A few weeks ago, I had just returned from my Tribes of South Rajasthan & Kutch Photo~Expedition™, and felt that I hadn't done enough in terms of street photography in the Kutch area of Gujarat.
I, rather ludicrously, expected to photograph non-stop in its small villages that had seen few (if any) foreign tourists and when that didn't happen, I had to content myself with a some frames here and there. Back in New York City, and still cursing my bad luck, I chanced on a post by Asim Rafiqui, in which he describes his street photography in Lucknow as follows:
"And in the rare moments when something close to a photograph does appear I keep ruining it with poor timing, inappropriate angles or by being club footed and lumbering towards it so slowly that the moment is gone. Yesterday I had waited nearly 3 hours for a frame, arousing suspicions among the many shopkeepers who had patiently tolerated me and my cameras on the corner of their street, and then missed it when it seemed to come together!"Three hours for a frame! And Asim is one of the better photographers I have come across. So I swallowed my curses, and realized that this is what it takes...this is reality...and street photography and paparazzi-style travel photography are miles apart.
Because of such gems, I am a frequent follower of Asim Rafiqui's The Idea of India project. An extraordinarily erudite, both intellectually and visually, blog in which he examines traditions of social and religious sharing which still exist in India, reports on shared sacred sites like major Sufi dargahs where Hindus and Muslims co-pray and on religious festivals which evolved past their sectarian sources and welcome participants of all beliefs and faiths.

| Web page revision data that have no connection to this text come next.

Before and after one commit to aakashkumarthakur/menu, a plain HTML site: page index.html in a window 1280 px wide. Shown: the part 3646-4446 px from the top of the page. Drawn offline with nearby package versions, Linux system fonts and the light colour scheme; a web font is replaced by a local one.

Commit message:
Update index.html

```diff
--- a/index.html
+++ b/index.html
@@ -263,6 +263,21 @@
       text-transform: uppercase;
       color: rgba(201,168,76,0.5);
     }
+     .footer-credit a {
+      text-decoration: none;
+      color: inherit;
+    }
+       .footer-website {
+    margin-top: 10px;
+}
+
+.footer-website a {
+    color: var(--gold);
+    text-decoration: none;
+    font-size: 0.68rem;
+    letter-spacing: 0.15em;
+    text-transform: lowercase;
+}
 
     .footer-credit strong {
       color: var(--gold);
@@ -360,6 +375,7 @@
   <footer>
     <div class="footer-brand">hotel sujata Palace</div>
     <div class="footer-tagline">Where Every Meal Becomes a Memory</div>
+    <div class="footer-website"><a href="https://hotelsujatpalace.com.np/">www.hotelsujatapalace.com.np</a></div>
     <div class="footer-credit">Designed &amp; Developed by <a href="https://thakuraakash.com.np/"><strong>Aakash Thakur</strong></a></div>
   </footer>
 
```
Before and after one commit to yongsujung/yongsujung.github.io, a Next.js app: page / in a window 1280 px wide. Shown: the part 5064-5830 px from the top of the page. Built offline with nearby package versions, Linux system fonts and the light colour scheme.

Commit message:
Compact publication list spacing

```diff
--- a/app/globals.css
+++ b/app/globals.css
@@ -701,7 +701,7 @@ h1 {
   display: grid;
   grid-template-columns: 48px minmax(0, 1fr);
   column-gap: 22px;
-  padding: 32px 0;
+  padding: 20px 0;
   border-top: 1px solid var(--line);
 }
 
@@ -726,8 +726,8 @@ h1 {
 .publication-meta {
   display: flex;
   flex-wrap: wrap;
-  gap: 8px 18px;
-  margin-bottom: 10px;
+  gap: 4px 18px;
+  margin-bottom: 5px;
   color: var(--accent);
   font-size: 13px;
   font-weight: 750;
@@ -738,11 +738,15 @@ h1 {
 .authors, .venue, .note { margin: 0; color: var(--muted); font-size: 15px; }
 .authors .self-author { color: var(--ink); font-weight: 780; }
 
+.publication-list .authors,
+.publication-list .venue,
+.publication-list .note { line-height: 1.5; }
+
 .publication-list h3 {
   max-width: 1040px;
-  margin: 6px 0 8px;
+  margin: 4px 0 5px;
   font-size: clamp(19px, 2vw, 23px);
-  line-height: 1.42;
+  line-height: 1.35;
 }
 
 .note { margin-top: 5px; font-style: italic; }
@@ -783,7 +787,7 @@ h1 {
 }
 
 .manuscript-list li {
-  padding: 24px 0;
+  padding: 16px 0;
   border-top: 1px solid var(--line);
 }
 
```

A veritable cornucopia for those of us who are eager for deeper understanding of the roots of current events.
The latest blog entry is titled The Kerala Journeys. This is what street photography is all about.